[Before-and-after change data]

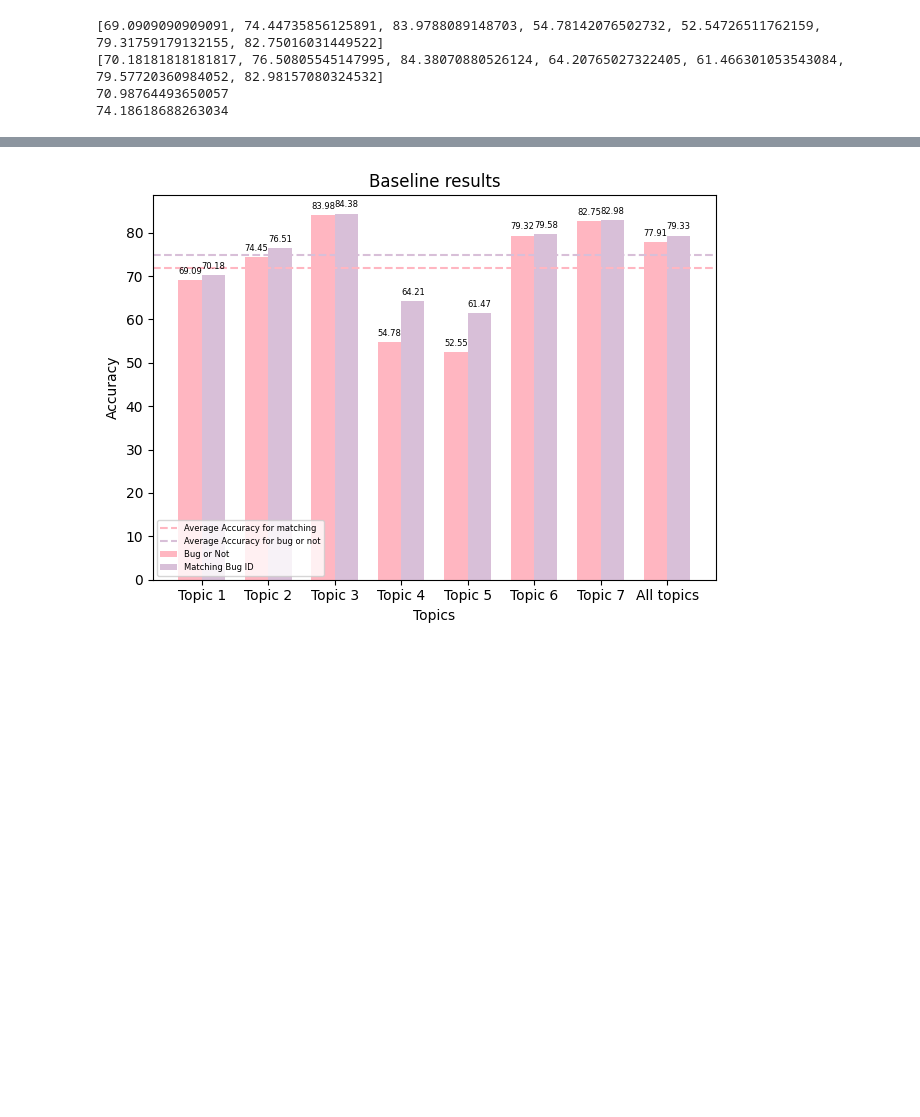
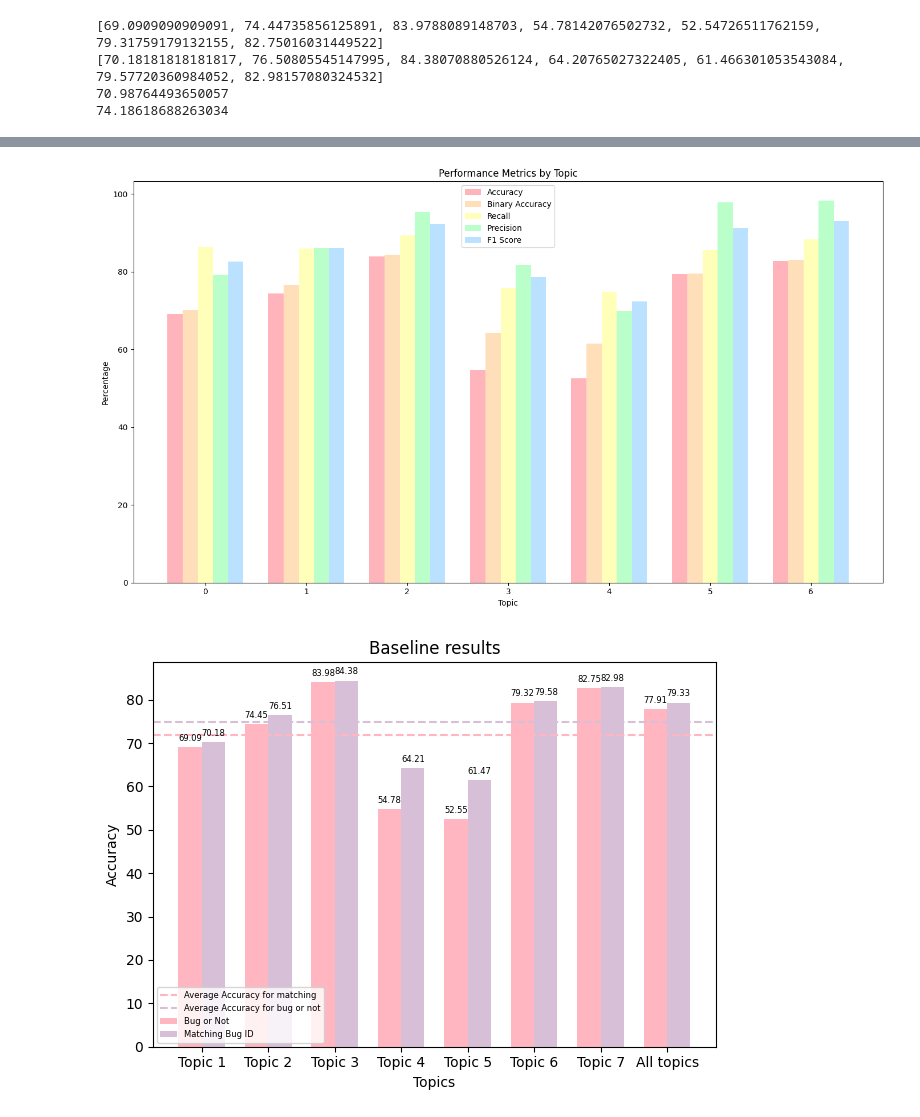
Before and after one commit to qas-lab/LaneyREU, a Jupyter notebook: Laney_REU_2024_draft3_no_summaries.ipynb, the cells around one changed output, grey strips where cells are left out. Saved outputs shown, nothing was run; the diff lists cells and outputs as text; code cells hidden in the pictures; blank space fills up the shorter version.

```diff
--- a/Laney_REU_2024_draft3_no_summaries.ipynb
+++ b/Laney_REU_2024_draft3_no_summaries.ipynb
@@ -961 +1107,28 @@ binaryAccuracyList.append(whole_df_binary_accuracy)
+# %%
+# Plot the results
+topics = range(7)
+bar_width = 0.15
+index = np.arange(len(topics))
+
+fig, ax = plt.subplots(figsize=(14, 8))
+
+# Define pastel rainbow colors
+colors = ['#FFB3BA', '#FFDFBA', '#FFFFBA', '#BAFFC9', '#BAE1FF']
+
+bar1 = plt.bar(index, accuracy_values, bar_width, label='Accuracy', color=colors[0])
+bar2 = plt.bar(index + bar_width, binary_accuracy_values, bar_width, label='Binary Accuracy', color=colors[1])
+bar3 = plt.bar(index + 2 * bar_width, recall_values, bar_width, label='Recall', color=colors[2])
+bar4 = plt.bar(index + 3 * bar_width, precision_values, bar_width, label='Precision', color=colors[3])
+bar5 = plt.bar(index + 4 * bar_width, f1_values, bar_width, label='F1 Score', color=colors[4])
+
+plt.xlabel('Topic')
+plt.ylabel('Percentage')
+plt.title('Performance Metrics by Topic')
+plt.xticks(index + 2 * bar_width, topics)
+plt.legend()
+
+plt.tight_layout()
+plt.show()
+# %% [output]
+[figure, added]
 # %%
```
Also changed, not shown: parts of 27 cells of this notebook.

| Exercise objective |
Would it be possible to print the records above verbatim, pictures omitted?

| Output for this task |
Before and after one commit to qas-lab/LaneyREU, a Jupyter notebook: Laney_REU_2024_draft3_no_summaries.ipynb, the cells around one changed output, grey strips where cells are left out. Saved outputs shown, nothing was run; the diff lists cells and outputs as text; code cells hidden in the pictures; blank space fills up the shorter version.

```diff
--- a/Laney_REU_2024_draft3_no_summaries.ipynb
+++ b/Laney_REU_2024_draft3_no_summaries.ipynb
@@ -961 +1107,28 @@ binaryAccuracyList.append(whole_df_binary_accuracy)
+# %%
+# Plot the results
+topics = range(7)
+bar_width = 0.15
+index = np.arange(len(topics))
+
+fig, ax = plt.subplots(figsize=(14, 8))
+
+# Define pastel rainbow colors
+colors = ['#FFB3BA', '#FFDFBA', '#FFFFBA', '#BAFFC9', '#BAE1FF']
+
+bar1 = plt.bar(index, accuracy_values, bar_width, label='Accuracy', color=colors[0])
+bar2 = plt.bar(index + bar_width, binary_accuracy_values, bar_width, label='Binary Accuracy', color=colors[1])
+bar3 = plt.bar(index + 2 * bar_width, recall_values, bar_width, label='Recall', color=colors[2])
+bar4 = plt.bar(index + 3 * bar_width, precision_values, bar_width, label='Precision', color=colors[3])
+bar5 = plt.bar(index + 4 * bar_width, f1_values, bar_width, label='F1 Score', color=colors[4])
+
+plt.xlabel('Topic')
+plt.ylabel('Percentage')
+plt.title('Performance Metrics by Topic')
+plt.xticks(index + 2 * bar_width, topics)
+plt.legend()
+
+plt.tight_layout()
+plt.show()
+# %% [output]
+[figure, added]
 # %%
```
Also changed, not shown: parts of 27 cells of this notebook.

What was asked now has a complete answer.